Pull out every line below holding the word "onClick".

════════

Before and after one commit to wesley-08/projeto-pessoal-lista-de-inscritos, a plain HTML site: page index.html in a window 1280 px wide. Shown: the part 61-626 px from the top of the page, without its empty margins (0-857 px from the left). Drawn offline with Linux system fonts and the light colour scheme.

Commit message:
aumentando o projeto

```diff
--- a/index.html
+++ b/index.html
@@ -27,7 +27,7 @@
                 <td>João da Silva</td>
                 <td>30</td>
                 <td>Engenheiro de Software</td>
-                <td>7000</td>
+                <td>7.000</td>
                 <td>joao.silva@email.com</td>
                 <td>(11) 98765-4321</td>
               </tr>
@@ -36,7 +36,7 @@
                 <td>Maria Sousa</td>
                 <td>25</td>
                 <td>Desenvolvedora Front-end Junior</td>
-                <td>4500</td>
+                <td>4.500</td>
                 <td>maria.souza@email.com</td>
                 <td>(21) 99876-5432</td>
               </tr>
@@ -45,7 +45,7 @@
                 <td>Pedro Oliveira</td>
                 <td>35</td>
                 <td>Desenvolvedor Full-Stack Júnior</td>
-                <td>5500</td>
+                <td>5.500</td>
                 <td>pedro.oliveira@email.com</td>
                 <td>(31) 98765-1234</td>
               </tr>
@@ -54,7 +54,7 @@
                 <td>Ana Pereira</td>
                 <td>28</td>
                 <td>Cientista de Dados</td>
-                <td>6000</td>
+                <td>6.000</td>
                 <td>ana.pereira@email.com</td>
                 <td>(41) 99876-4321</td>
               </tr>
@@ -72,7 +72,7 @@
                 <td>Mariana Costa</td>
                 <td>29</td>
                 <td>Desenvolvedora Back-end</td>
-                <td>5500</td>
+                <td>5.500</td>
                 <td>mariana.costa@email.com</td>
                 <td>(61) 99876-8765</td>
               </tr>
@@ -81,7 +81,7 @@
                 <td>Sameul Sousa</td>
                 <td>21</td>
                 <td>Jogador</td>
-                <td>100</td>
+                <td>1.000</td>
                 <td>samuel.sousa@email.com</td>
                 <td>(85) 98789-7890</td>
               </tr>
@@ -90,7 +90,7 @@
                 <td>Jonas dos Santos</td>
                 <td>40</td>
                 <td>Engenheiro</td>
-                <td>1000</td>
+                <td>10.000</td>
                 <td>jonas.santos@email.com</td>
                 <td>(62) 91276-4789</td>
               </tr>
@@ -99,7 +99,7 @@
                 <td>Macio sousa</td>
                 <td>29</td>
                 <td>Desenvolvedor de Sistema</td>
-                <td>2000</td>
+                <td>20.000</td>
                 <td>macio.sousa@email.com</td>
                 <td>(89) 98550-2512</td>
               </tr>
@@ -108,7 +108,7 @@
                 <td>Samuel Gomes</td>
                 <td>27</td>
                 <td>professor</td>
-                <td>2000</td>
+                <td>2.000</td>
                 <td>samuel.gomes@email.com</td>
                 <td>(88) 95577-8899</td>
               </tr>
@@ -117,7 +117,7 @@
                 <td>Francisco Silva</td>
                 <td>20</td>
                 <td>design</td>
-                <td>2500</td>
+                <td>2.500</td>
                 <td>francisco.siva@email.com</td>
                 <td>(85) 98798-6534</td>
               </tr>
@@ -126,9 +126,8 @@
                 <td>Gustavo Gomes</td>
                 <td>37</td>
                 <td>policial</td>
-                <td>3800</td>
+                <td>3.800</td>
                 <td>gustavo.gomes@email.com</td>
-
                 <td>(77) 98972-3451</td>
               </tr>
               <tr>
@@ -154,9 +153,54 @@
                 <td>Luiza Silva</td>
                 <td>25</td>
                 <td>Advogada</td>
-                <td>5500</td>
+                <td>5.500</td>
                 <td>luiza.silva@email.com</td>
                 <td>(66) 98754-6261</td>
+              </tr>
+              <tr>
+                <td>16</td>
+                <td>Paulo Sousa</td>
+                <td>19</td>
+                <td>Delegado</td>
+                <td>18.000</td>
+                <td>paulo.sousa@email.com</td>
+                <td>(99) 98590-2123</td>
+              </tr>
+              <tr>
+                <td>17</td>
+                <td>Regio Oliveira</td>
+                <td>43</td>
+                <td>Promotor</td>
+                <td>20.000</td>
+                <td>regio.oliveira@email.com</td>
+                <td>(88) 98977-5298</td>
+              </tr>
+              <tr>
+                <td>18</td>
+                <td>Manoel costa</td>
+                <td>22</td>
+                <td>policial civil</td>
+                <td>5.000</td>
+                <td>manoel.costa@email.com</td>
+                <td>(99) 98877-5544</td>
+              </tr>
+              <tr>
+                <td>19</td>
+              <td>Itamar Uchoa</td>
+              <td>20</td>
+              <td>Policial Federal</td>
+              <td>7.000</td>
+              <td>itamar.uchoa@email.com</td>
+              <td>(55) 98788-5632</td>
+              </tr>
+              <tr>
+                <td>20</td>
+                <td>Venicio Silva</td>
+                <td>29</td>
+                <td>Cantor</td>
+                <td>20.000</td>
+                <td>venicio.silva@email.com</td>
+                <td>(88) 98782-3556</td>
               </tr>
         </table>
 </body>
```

════════

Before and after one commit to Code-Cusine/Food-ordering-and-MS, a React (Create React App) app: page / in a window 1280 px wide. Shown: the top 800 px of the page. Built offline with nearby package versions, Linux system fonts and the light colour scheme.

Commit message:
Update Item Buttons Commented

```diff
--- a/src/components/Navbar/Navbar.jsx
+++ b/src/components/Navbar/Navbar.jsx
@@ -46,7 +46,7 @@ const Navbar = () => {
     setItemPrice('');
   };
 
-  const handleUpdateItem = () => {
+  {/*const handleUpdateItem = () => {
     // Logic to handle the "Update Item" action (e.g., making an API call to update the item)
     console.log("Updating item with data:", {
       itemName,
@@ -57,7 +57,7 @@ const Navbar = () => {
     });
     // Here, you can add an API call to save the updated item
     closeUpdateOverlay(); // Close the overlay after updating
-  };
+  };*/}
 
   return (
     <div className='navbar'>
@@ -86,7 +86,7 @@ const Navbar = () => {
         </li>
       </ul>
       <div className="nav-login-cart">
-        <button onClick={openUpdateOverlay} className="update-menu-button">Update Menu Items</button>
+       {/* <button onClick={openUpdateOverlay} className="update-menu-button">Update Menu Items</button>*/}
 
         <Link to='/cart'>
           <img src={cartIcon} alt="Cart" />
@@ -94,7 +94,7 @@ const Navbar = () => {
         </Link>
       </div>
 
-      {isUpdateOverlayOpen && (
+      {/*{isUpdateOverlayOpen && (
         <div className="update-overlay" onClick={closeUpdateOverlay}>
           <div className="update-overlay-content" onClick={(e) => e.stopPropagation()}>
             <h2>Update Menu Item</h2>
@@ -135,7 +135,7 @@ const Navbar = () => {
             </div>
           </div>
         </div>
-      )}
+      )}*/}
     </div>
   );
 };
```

════════

** Response to this exercise **
-        <button onClick={openUpdateOverlay} className="update-menu-button">Update Menu Items</button>
+       {/* <button onClick={openUpdateOverlay} className="update-menu-button">Update Menu Items</button>*/}
         <div className="update-overlay" onClick={closeUpdateOverlay}>
           <div className="update-overlay-content" onClick={(e) => e.stopPropagation()}>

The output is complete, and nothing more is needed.